Center Snapshot: Kelsey Rooks
Image above: Kelsey Rooks is a center lead for DEVELOP, a training and development program sponsored by NASA's Earth Sciences Applied Sciences program, headquartered at NASA Langley. Credit: NASA/Sean Smith
By: Denise Lineberry
Kelsey Rooks was once a wildly curious child who planted many seeds of interest. Now, as a recent college graduate who serves as NASA Langley’s DEVELOP center lead, many of those seeds have bloomed.
While other elementary school students were spending recess playing dodge ball and hopscotch, Rooks was gathering rocks. She would put them in her pockets and carry them home to polish, test and identify -- skills she learned from her aunt and uncle.
"They [aunt and uncle] would help me polish my rocks -- however common and dirty they were -- identify them, and then teach me even more about the earth and how it works," Rooks said. "I certainly credit my passion for earth science to them."
She graduated from Christopher Newport University in December of 2011 with a
Bachelor of Science in Biology and double minors in chemistry and leadership studies.
"I studied a variety of topics, from organic chemistry and microbiology to ornithology and ethical leadership," Rooks said.
Rooks got an early lesson in leadership as a captain of her middle school soccer team, which her father coached.
Later in life, while studying and living on campus at CNU, she served as a resident assistant (RA) for three years. Rooks believes that her experience as an RA made the transition from DEVELOP student intern to DEVELOP team lead to DEVELOP center lead a natural one.
At a young age, Rooks discovered her love of animals. That has carried on through her life and in 2009, she began to volunteer for the Peninsula Humane Foundation. Her role with the organization quickly evolved into managing a volunteer team, which supports animal rescue adoptions, and she handles the organization’s social networking.
The organization brings cats into PetCo, a local pet store, for shoppers to meet and play with. This activity became so popular that Rooks put together a secondary team of CNU students to grow the effort.
Rooks also serves as a community advisor for CNU's Be the Match chapter, which is a part of the larger National Marrow Donor Program.
"This organization raises awareness and educates the CNU community about the importance of registering to become a bone marrow donor, and what it takes to get involved," Rooks said.
She originally got involved with Be the Match when her best friend’s father was in need of a bone marrow transplant. She organized the first drive at CNU in March of 2009 and 100 people registered. The event is now annual and is expected to register about 250 people during its spring drive.

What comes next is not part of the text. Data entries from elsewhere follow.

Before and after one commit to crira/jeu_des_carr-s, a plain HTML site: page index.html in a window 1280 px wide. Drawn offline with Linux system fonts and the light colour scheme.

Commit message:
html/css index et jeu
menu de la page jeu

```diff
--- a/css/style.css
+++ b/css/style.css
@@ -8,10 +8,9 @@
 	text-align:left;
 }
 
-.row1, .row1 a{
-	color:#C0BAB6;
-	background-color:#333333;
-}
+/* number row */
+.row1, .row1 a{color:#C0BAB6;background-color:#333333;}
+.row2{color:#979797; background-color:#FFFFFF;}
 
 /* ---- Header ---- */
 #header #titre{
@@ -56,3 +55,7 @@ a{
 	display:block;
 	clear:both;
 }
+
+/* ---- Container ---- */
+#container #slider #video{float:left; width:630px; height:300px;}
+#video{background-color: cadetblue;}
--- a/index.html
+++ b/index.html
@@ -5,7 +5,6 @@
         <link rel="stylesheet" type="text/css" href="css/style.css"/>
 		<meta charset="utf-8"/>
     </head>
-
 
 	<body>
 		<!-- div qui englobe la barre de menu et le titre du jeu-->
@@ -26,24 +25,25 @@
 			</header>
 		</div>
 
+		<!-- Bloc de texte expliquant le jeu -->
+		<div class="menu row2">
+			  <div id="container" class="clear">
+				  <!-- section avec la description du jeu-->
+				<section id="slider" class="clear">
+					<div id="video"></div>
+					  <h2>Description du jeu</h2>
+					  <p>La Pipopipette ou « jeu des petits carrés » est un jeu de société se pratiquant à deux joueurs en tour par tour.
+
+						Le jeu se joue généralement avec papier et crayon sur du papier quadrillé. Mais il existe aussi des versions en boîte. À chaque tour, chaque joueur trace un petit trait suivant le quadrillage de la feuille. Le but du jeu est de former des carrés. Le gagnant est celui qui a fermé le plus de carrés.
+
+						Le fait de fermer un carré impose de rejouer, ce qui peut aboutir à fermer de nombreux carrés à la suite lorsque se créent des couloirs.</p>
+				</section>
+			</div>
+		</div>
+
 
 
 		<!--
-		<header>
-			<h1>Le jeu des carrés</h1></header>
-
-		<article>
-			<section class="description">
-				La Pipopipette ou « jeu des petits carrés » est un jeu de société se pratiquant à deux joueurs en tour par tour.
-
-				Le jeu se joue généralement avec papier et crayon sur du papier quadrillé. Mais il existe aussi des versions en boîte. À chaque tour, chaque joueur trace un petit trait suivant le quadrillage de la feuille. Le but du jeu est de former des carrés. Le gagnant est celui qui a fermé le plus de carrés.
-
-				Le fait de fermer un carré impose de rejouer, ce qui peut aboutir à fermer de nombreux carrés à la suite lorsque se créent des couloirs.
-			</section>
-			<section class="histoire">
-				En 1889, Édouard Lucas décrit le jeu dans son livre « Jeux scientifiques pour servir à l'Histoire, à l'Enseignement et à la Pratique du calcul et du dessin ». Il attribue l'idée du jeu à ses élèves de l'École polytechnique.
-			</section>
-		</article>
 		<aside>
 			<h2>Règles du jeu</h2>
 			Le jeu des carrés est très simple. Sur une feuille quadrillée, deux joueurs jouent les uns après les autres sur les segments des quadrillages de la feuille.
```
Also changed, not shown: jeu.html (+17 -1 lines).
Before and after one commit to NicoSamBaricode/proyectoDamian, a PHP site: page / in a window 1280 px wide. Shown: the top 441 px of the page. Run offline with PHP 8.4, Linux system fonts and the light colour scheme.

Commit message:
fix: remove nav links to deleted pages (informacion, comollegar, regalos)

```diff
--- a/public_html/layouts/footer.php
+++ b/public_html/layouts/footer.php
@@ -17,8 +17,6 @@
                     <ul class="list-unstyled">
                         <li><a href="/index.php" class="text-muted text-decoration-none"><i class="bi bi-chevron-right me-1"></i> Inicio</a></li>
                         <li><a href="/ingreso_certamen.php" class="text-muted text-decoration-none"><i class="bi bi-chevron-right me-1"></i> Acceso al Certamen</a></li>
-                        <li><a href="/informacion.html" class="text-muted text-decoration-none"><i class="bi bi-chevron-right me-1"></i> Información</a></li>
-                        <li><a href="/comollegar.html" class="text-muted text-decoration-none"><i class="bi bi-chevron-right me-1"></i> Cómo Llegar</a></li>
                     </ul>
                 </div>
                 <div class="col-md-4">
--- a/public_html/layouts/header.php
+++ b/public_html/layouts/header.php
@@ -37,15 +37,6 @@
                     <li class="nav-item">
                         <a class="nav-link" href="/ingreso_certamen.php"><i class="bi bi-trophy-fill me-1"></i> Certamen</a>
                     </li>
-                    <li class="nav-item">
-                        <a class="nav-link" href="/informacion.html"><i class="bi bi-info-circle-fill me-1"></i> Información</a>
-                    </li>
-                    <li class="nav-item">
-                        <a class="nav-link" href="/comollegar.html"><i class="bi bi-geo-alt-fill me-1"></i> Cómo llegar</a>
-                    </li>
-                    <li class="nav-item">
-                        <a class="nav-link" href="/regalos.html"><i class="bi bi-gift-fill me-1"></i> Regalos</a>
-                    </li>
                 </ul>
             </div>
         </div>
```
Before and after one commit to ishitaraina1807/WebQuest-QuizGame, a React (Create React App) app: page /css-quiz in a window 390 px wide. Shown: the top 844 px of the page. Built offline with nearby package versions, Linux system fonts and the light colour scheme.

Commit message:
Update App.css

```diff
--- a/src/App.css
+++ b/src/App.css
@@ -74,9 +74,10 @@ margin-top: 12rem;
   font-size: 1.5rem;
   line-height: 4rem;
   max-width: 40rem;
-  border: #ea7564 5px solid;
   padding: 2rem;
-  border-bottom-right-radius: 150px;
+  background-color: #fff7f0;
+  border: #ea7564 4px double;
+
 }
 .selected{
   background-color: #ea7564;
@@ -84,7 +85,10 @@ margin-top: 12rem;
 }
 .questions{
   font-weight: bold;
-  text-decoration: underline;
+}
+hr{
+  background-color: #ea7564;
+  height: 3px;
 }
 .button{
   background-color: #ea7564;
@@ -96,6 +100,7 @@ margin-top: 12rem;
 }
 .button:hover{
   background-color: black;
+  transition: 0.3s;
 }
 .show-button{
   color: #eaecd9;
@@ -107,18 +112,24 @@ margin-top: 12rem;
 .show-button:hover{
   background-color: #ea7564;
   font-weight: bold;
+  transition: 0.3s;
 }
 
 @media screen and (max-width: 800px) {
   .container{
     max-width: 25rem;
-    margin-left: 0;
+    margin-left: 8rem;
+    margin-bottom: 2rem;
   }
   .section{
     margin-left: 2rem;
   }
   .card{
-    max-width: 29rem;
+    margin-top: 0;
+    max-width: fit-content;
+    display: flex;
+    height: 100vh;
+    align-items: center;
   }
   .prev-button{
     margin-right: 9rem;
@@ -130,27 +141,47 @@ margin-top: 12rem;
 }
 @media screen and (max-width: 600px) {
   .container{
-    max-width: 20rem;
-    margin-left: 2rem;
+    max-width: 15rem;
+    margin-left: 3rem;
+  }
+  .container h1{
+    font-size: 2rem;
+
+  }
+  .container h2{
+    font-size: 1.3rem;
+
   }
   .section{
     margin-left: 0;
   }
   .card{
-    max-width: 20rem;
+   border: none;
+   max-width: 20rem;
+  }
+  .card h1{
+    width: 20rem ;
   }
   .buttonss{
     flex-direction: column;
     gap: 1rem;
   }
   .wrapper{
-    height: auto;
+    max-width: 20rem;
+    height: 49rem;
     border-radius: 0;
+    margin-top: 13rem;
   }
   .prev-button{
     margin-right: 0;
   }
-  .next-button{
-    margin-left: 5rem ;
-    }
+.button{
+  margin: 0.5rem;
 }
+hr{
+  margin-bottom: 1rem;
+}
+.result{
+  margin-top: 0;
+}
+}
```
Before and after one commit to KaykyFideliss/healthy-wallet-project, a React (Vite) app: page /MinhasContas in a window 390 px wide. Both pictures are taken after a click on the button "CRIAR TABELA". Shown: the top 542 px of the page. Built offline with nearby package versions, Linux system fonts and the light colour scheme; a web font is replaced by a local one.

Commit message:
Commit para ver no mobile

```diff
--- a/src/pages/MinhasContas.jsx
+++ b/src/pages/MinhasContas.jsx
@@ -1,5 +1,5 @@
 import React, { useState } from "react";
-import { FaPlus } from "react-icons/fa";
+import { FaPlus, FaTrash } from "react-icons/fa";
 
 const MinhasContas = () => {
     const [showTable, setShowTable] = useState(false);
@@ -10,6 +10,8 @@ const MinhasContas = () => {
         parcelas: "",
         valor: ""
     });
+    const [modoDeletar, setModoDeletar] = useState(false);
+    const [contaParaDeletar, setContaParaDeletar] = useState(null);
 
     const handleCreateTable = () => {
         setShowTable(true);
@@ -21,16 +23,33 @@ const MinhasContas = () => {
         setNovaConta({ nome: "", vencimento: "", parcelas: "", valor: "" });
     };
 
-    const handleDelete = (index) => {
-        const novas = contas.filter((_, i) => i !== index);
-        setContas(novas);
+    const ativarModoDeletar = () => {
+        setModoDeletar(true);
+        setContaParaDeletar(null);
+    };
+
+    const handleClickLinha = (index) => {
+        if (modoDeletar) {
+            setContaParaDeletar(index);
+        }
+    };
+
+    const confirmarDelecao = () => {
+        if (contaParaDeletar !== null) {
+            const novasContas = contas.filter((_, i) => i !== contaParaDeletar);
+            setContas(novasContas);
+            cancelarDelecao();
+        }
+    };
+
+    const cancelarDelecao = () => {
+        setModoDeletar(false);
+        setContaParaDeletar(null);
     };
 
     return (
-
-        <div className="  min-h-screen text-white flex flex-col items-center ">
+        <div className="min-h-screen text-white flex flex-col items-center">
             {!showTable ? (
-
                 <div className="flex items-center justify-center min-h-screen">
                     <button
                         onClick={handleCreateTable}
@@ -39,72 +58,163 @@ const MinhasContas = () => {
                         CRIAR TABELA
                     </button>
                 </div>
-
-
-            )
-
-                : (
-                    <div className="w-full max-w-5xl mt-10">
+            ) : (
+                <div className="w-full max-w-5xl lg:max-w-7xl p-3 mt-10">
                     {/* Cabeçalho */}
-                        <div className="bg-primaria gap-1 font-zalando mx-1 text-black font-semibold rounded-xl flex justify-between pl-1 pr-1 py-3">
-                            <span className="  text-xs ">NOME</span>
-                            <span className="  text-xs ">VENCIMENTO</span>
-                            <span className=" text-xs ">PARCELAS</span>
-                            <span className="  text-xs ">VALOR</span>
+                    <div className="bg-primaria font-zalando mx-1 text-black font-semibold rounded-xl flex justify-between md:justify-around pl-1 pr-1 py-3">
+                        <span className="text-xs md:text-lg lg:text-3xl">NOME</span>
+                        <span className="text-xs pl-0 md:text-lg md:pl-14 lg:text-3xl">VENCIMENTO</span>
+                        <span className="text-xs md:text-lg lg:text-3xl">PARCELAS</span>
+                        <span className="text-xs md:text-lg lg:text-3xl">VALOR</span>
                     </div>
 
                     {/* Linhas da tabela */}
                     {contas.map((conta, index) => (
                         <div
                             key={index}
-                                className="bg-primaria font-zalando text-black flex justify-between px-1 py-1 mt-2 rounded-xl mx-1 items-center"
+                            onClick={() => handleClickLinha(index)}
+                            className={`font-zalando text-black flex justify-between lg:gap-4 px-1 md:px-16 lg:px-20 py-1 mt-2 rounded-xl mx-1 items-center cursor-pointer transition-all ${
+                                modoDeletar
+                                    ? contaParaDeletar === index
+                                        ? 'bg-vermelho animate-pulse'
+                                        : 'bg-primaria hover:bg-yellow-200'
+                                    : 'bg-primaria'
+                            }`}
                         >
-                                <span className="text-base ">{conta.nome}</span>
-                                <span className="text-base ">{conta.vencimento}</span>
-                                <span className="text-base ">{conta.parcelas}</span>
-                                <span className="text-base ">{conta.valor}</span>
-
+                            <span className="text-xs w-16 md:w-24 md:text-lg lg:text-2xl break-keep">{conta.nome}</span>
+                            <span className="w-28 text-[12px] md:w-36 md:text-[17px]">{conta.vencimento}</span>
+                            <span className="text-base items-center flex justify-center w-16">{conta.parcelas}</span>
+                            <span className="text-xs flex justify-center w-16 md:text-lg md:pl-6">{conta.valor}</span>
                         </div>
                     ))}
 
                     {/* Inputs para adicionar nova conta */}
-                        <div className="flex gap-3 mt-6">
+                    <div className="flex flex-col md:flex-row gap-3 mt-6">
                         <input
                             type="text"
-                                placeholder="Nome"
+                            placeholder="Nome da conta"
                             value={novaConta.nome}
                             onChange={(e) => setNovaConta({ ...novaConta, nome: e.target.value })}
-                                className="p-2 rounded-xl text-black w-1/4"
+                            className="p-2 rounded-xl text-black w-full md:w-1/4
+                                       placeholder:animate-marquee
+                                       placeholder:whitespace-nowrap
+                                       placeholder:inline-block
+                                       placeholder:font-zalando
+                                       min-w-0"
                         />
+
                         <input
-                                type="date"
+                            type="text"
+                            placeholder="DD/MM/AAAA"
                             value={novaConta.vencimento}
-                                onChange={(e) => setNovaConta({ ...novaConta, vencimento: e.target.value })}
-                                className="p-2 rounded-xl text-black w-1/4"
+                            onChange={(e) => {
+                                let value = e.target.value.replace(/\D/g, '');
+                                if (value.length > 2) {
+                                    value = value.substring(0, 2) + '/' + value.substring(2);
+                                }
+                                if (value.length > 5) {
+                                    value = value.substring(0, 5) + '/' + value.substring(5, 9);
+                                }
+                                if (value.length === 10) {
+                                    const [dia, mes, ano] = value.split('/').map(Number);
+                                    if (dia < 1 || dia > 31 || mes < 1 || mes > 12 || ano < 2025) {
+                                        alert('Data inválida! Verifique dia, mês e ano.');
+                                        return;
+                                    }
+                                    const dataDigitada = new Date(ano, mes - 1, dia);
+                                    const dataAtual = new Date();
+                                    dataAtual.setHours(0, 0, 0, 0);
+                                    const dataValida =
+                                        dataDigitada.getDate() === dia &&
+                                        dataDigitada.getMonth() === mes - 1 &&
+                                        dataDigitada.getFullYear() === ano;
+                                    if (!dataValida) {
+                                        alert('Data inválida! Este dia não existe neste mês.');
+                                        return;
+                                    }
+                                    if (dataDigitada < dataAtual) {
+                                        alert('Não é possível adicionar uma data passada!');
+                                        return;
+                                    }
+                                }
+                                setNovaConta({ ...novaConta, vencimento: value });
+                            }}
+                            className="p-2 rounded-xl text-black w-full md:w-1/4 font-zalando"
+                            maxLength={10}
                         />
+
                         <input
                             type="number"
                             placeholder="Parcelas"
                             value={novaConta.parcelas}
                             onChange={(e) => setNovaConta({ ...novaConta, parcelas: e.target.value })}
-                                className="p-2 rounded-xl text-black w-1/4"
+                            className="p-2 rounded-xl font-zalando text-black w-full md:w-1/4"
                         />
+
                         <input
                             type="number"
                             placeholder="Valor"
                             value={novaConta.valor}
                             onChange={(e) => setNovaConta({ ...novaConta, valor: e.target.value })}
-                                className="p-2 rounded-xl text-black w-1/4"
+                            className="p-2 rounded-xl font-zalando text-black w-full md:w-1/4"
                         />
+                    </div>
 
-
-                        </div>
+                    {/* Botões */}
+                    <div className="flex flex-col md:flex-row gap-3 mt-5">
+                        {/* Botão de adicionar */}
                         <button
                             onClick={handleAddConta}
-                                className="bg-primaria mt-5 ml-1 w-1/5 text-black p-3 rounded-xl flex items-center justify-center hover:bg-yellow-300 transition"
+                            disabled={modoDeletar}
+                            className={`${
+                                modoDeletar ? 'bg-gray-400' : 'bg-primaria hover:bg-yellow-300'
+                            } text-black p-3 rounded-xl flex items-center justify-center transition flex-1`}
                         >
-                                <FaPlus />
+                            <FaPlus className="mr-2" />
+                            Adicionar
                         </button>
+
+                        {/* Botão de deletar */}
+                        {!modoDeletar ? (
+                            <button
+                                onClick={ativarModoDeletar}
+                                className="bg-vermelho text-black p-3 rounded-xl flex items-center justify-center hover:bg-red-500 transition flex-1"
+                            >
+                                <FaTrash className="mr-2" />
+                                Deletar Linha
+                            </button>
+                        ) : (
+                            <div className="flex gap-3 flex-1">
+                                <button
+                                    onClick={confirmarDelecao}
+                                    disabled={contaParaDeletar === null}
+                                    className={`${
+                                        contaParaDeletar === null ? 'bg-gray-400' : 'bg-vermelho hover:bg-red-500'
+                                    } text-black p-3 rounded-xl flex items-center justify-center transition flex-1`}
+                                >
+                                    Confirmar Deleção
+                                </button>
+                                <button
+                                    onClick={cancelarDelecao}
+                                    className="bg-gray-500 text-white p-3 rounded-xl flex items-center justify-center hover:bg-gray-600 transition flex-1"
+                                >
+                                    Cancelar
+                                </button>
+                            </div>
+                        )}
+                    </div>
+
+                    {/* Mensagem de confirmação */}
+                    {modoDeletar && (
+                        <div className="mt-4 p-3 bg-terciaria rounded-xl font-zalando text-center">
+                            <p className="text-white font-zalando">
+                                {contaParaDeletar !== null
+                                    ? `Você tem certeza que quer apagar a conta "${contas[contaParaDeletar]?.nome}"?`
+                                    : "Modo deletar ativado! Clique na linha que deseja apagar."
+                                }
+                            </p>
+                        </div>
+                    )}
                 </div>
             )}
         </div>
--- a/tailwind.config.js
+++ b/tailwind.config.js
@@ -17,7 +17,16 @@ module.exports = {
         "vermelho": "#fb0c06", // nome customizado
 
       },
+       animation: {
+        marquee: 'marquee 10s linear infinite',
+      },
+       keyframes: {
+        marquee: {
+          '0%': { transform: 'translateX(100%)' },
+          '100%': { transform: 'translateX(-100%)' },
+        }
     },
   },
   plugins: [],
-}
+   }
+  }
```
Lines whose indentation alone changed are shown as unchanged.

"We’ve registered over 600 people since our first drive, and most of the campus knows who we are, which is a huge difference from when I started," Rooks said.
Last summer, Rooks auditioned and then sang the National Anthem at one of the Richmond Flying Squirrels’ baseball games.
"I had never had the opportunity to perform like that before, and it was thrilling to sing in front of an audience of over 8,500 people,” Rooks said. "All of my family, friends and neighbors were there, so it really felt like one big gathering and celebration."
Her start in singing came by way of her church when she was 8 years old. While in high school chorus, she was able to travel to Disney World’s Magic Kingdom , where she sang with her group and performed a solo during spring break.
For her high school graduation, her parents gave her a few hours in a studio, where she recorded a demo of her original songs, combining her piano and vocal skills.
On March 10, she will audition again to sing the National Anthem at a Flying Squirrels’ game.
While in college as a sophomore, Rooks met with her supervisor, who asked, "How do you want to be remembered? Do you want to work hard and leave a legacy?"
This was a defining moment for her, and those questions encouraged her to be a leader in all areas of her life.
"From then on (I was) always pushing myself to be better than my last project or the last assignment, and I kept trying harder, so that I could lead by example for others to follow," Rooks said. "From then on, I decided to set my own standards and not base my success in comparison to the work others were doing. I wanted to be proud of what I had accomplished because it truly was the best work I was doing -- not just because it looked better than the next product."
At Langley, Rooks manages and oversees the science teams for DEVELOP’s Langley location, along with the two other center leads.
"This means that I play part scientist and part manager, which can be a challenge," she said.
By establishing partnerships and working with science teams that conduct research projects, she ensures innovative and useful deliverables for project partners. She also helps to prepare students and interns to present their own work and to communicate the value of their work.
Rooks had attended several events between Washington, D.C., and Hampton and she has met with many delegates, senators and other aerospace leaders.
On her wall at home is a bucket with her "bucket list" on it. It includes publishing a novel, learning French and eventually opening a scrapbook shop -- another favorite pastime of hers.
But for Rooks, most pastimes never became a thing of the past. Instead, they grew into her future.
The Researcher News
NASA Langley Research Center
Editor & Curator: Denise Lineberry
Managing Editor: Jim Hodges
Executive Editor & Responsible NASA Official: Rob Wyman